Post: #13




RE: (12C) 3n + 1 conjecture
(07072018 04:57 PM)Dieter Wrote: In this case you can omit the PSE completely and wait until the program finishes with a "1". Which is exactly why I wrote this: (07072018 02:24 PM)Joe Horn Wrote: You might be thinking, "...why not just eliminate the PSE entirely..." (07072018 04:57 PM)Dieter Wrote: But the fun is watching the numbers go up und down. ;) Which is exactly why I wrote this: (07072018 02:24 PM)Joe Horn Wrote: "This would still test the hypothesis, and run MUCH faster, but it would be really boring to watch!" To which I would reply, "Quite right." Of course, my program DOES show the numbers going up and down. It merely skips the unnecessary 3X+1 terms, since EVERY 3X+1 must always be even, so you might as well save time by dividing those by 2 right away, no? (07072018 04:57 PM)Dieter Wrote: Regarding the program: it does not display 3x+1 but (3x+1)/2. But that's PRECISELY what my goal is. I don't want to display those terms, because they are unnecessary to attain all the stated goals of this program!

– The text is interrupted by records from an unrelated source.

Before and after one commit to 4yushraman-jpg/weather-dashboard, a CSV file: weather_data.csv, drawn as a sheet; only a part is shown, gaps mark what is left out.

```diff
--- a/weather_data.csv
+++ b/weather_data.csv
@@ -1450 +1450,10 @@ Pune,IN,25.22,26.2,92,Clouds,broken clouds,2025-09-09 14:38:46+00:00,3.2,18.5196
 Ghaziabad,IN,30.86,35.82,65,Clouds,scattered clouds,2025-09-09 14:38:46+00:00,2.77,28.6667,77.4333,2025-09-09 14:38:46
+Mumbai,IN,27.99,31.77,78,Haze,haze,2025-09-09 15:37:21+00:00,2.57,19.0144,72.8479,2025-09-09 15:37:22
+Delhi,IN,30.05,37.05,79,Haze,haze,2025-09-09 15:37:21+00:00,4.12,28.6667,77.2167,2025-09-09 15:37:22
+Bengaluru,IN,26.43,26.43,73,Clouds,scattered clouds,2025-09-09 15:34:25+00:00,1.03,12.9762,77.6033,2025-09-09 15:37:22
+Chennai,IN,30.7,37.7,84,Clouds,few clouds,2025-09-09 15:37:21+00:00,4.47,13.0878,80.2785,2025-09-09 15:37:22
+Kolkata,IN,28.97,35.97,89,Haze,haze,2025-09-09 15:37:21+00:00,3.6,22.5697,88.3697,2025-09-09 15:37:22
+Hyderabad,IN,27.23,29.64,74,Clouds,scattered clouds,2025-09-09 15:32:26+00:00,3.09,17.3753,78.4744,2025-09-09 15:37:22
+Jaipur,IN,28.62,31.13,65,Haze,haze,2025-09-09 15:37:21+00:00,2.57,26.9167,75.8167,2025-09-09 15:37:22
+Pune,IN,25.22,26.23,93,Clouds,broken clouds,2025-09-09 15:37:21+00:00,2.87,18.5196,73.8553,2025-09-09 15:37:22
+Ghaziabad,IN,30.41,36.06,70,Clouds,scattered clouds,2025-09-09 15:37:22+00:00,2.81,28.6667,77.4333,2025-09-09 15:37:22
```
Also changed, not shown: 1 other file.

My program does what the OP asked for, AND it shows the numbers going up and down (like hailstones in a storm), AND it's shorter and faster. (07072018 04:57 PM)Dieter Wrote: If you modify your program accordingly ... it will return the correct sequence. "Correct sequence"? The Wikipedia page about the Collatz Conjecture says, "The standard Collatz map defined above is optimized by replacing the relation 3n+1 with the common substitute 'shortcut' relation (3n+1)/2." That's "correct" enough for me. Disclaimer: The above is near and dear to my heart because it was the subject of my HHC 2014 talk, "Hailstone Numbers: A Pattern Has Been Found", in which the above "shortcut" was called the "Modified Syracuse Algorithm" which can be used to test the original Collatz Conjecture more efficiently than using the original 3x+1 "Syracuse Algorithm". <0ɸ0> Joe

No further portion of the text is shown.